Following Diana Voutsaras’ death in January 2015, her estate filed a suit against Murphy & Spagnuolo and the retained experts. The estate claimed that the law firm had failed to advise it of a favorable settlement offer and that it had deliberately concealed the fact that the estate’s claims were frivolous in order to increase pre-trial costs. The estate also claimed that the expert witnesses had breached their duties to the estate by failing to properly investigate the facts required to formulate their opinions, failing to understand the applicable standards, and failing to provide a competent professional opinion.
The law firm settled with the estate and the expert witnesses filed a motion for summary judgment arguing that they were protected by witness immunity. The district court granted summary judgment to the expert witnesses, using a broad interpretation of the witness immunity standards. The estate appealed.
Court of Appeals
On appeal, the estate argued that the expert witnesses owed to it a legal duty and that they breached that duty. The expert witnesses claimed that the trial court was correct in its determination that all witnesses enjoy total immunity for any relevant testimony provided during judicial proceedings. The trial court and the expert witnesses relied on the 1999 Michigan Supreme Court case, Maiden v. Rozwood.
The Michigan Court of Appeals panel ruled that Maiden was only partially applicable to this case. The court agreed that the witness immunity doctrine protects any witness based on the substance of their testimony or evidence. However, the panel ruled that witness immunity did not necessarily protect a witness from giving professionally incompetent testimony.
It wrote, “To the extent plaintiff’s claims rest of the Mogill defendants having provided damaging testimony or evidence intended for consideration by the trial court, the Mogill defendants are clearly protected by the doctrine of witness immunity. However, we find nothing in Maiden, or any other Michigan case law, suggesting that any other claim of professional malpractice by a client is precluded merely because the professional was expected to provide expert testimony.”
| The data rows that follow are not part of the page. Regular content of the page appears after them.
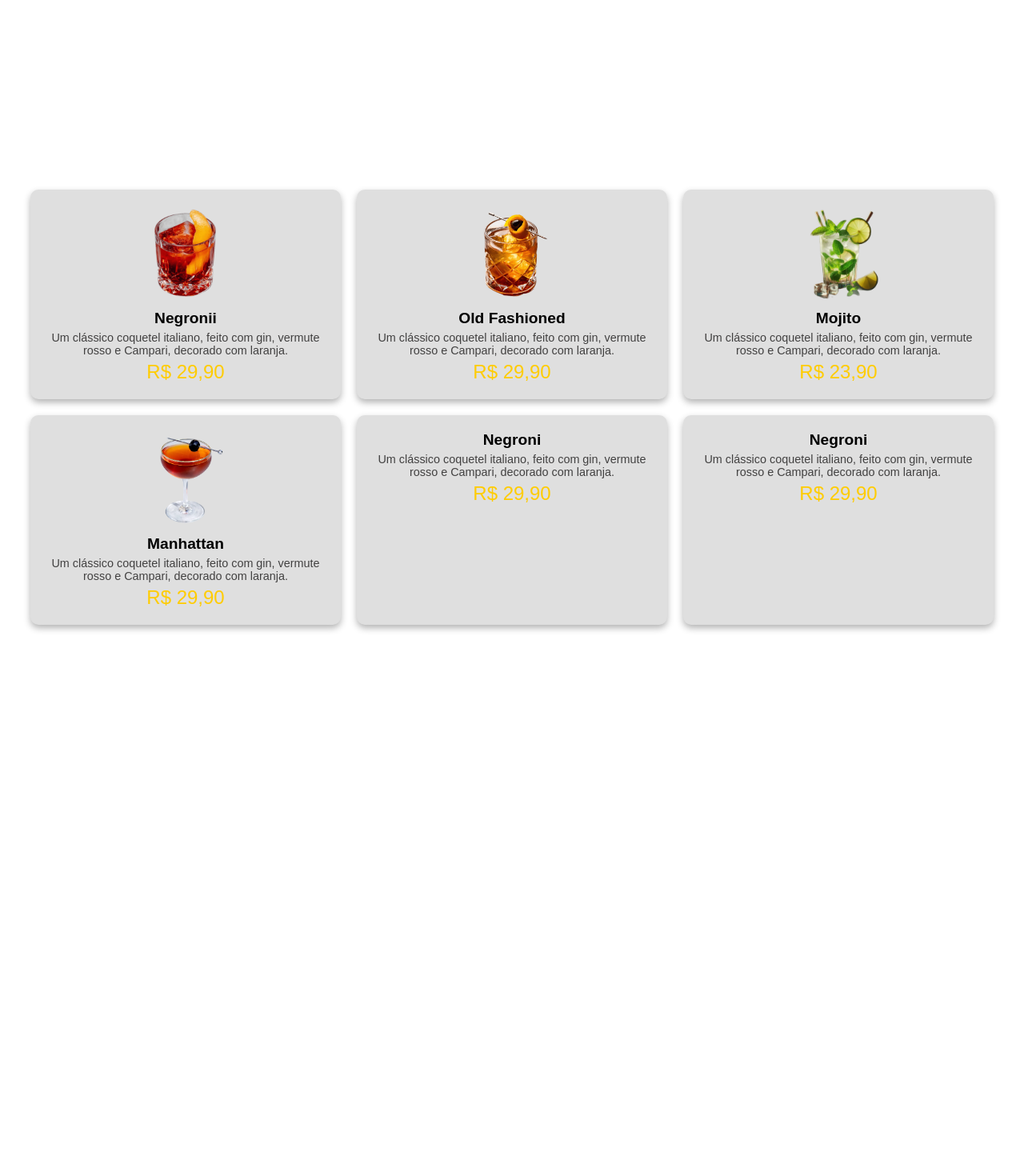
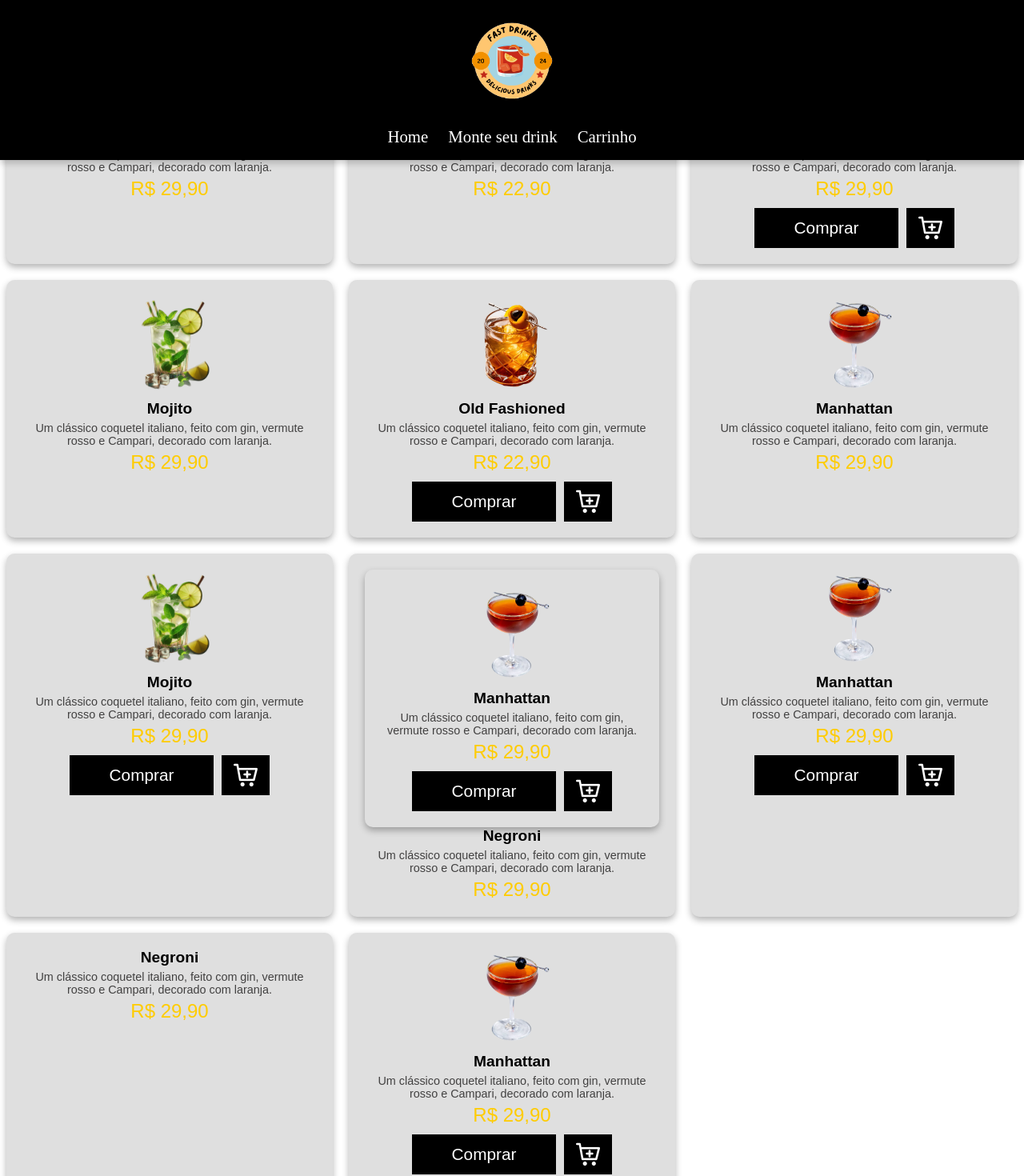
Before and after one commit to VictorGrubler/PI4front, an Angular app: page /catalogo in a window 1280 px wide. Shown: the top 1470 px of the page at 80% size. Before the commit the page ends 808 px from the top, so only its background shows below. Built offline with nearby package versions, Linux system fonts and the light colour scheme.

Commit message:
Adiciona alterações do catalogo.component.html da PR

```diff
--- a/src/app/catalogo/catalogo.component.html
+++ b/src/app/catalogo/catalogo.component.html
@@ -1,8 +1,12 @@
-<div class="catalogo">
-<section class="catalogo-drinks">
-  <header class="header">
-
-    <h1>Catálogo de Drinks</h1>
+      <header class="cabecalho">
+        <img src="../../assets/logo.png" alt="Logo">
+        <div class="header-buttons">
+          <a href="/" class="header-button">Home</a>
+          <p>|</p>
+          <a href="/monte-seu-drink" class="pi pi-angle-down"class="header-button">Monte seu drink</a>
+          <p>|</p>
+          <a href="" class="header-button">Carrinho</a>
+        </div>
       </header>
       <div class="catalogo-conteudo">
         <div class="grid-container">
@@ -10,7 +14,7 @@
             <button class="drink-item">
               <img src="../../assets/Negroni.png" alt="">
                 <div class="drink-info">
-                  <h3 class="drink-nome">Negronii</h3>
+                    <h3 class="drink-nome">Negroni</h3>
                     <p class="drink-descricao">Um clássico coquetel italiano, feito com gin, vermute rosso e Campari, decorado com laranja.</p>
                     <p class="drink-preco">R$ 29,90</p>
                 </div>
@@ -21,7 +25,23 @@
                 <div class="drink-info">
                     <h3 class="drink-nome">Old Fashioned</h3>
                     <p class="drink-descricao">Um clássico coquetel italiano, feito com gin, vermute rosso e Campari, decorado com laranja.</p>
+                    <p class="drink-preco">R$ 22,90</p>
+                </div>
+            </button>
+          <!-- Cada drink é um botão -->
+          <button class="drink-item">
+            <img src="../../assets/Negroni.png" alt="">
+            <div class="drink-info">
+              <h3 class="drink-nome">Negroni</h3>
+              <p class="drink-descricao">Um clássico coquetel italiano, feito com gin, vermute rosso e Campari, decorado com laranja.</p>
               <p class="drink-preco">R$ 29,90</p>
+              <!-- Botões de Comprar e Adicionar ao Carrinho -->
+              <div class="drink-actions">
+                <button class="comprar-botao">Comprar</button>
+                <button class="carrinho-botao">
+                  <span class="pi pi-cart-plus" style="color: white;"></span>
+                </button>
+              </div>
             </div>
           </button>
 
@@ -31,7 +51,21 @@
                 <div class="drink-info">
                     <h3 class="drink-nome">Mojito</h3>
                     <p class="drink-descricao">Um clássico coquetel italiano, feito com gin, vermute rosso e Campari, decorado com laranja.</p>
-                  <p class="drink-preco">R$ 23,90</p>
+                    <p class="drink-preco">R$ 29,90</p>
+                </div>
+            </button>
+          <button class="drink-item">
+            <img src="../../assets/Old fashioned.png" alt="">
+            <div class="drink-info">
+              <h3 class="drink-nome">Old Fashioned</h3>
+              <p class="drink-descricao">Um clássico coquetel italiano, feito com gin, vermute rosso e Campari, decorado com laranja.</p>
+              <p class="drink-preco">R$ 22,90</p>
+              <div class="drink-actions">
+                <button class="comprar-botao">Comprar</button>
+                <button class="carrinho-botao">
+                  <span class="pi pi-cart-plus" style="color: white;"></span>
+                </button>
+              </div>
             </div>
           </button>
 
@@ -43,13 +77,56 @@
                     <p class="drink-preco">R$ 29,90</p>
                 </div>
             </button>
+          <!-- Repetição dos botões -->
+          <button class="drink-item">
+            <img src="../../assets/Mojito.png" alt="">
+            <div class="drink-info">
+              <h3 class="drink-nome">Mojito</h3>
+              <p class="drink-descricao">Um clássico coquetel italiano, feito com gin, vermute rosso e Campari, decorado com laranja.</p>
+              <p class="drink-preco">R$ 29,90</p>
+              <div class="drink-actions">
+                <button class="comprar-botao">Comprar</button>
+                <button class="carrinho-botao">
+                  <span class="pi pi-cart-plus" style="color: white;"></span>
+                </button>
+              </div>
+            </div>
+          </button>
 
             <button class="drink-item">
+          <button class="drink-item">
+            <img src="../../assets/manhattan.png" alt="">
+            <div class="drink-info">
+              <h3 class="drink-nome">Manhattan</h3>
+              <p class="drink-descricao">Um clássico coquetel italiano, feito com gin, vermute rosso e Campari, decorado com laranja.</p>
+              <p class="drink-preco">R$ 29,90</p>
+              <div class="drink-actions">
+                <button class="comprar-botao">Comprar</button>
+                <button class="carrinho-botao">
+                  <span class="pi pi-cart-plus" style="color: white;"></span>
+                </button>
+              </div>
+            </div>
+          </button>
 
                 <div class="drink-info">
                     <h3 class="drink-nome">Negroni</h3>
                     <p class="drink-descricao">Um clássico coquetel italiano, feito com gin, vermute rosso e Campari, decorado com laranja.</p>
                     <p class="drink-preco">R$ 29,90</p>
+                </div>
+            </button>
+          <button class="drink-item">
+            <img src="../../assets/manhattan.png" alt="">
+            <div class="drink-info">
+              <h3 class="drink-nome">Manhattan</h3>
+              <p class="drink-descricao">Um clássico coquetel italiano, feito com gin, vermute rosso e Campari, decorado com laranja.</p>
+              <p class="drink-preco">R$ 29,90</p>
+              <div class="drink-actions">
+                <button class="comprar-botao">Comprar</button>
+                <button class="carrinho-botao">
+                  <span class="pi pi-cart-plus" style="color: white;"></span>
+                </button>
+              </div>
             </div>
           </button>
 
@@ -61,8 +138,20 @@
                     <p class="drink-preco">R$ 29,90</p>
                 </div>
             </button>
+          <button class="drink-item">
+            <img src="../../assets/manhattan.png" alt="">
+            <div class="drink-info">
+              <h3 class="drink-nome">Manhattan</h3>
+              <p class="drink-descricao">Um clássico coquetel italiano, feito com gin, vermute rosso e Campari, decorado com laranja.</p>
+              <p class="drink-preco">R$ 29,90</p>
+              <div class="drink-actions">
+                <button class="comprar-botao">Comprar</button>
+                <button class="carrinho-botao">
+                  <span class="pi pi-cart-plus" style="color: white;"></span>
+                </button>
+              </div>
+            </div>
+          </button>
         </div>
     </div>
     <button class="drink__montar__botao">Monte seu drink</button>
-</section>
-</div>
```
Lines whose indentation alone changed are shown as unchanged.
The panel concluded, “We hold only that the Mogill defendants are not absolutely immunized from professional malpractice claims where they already owed a duty of professional care, merely because part of their retention included the provision of expert testimony.”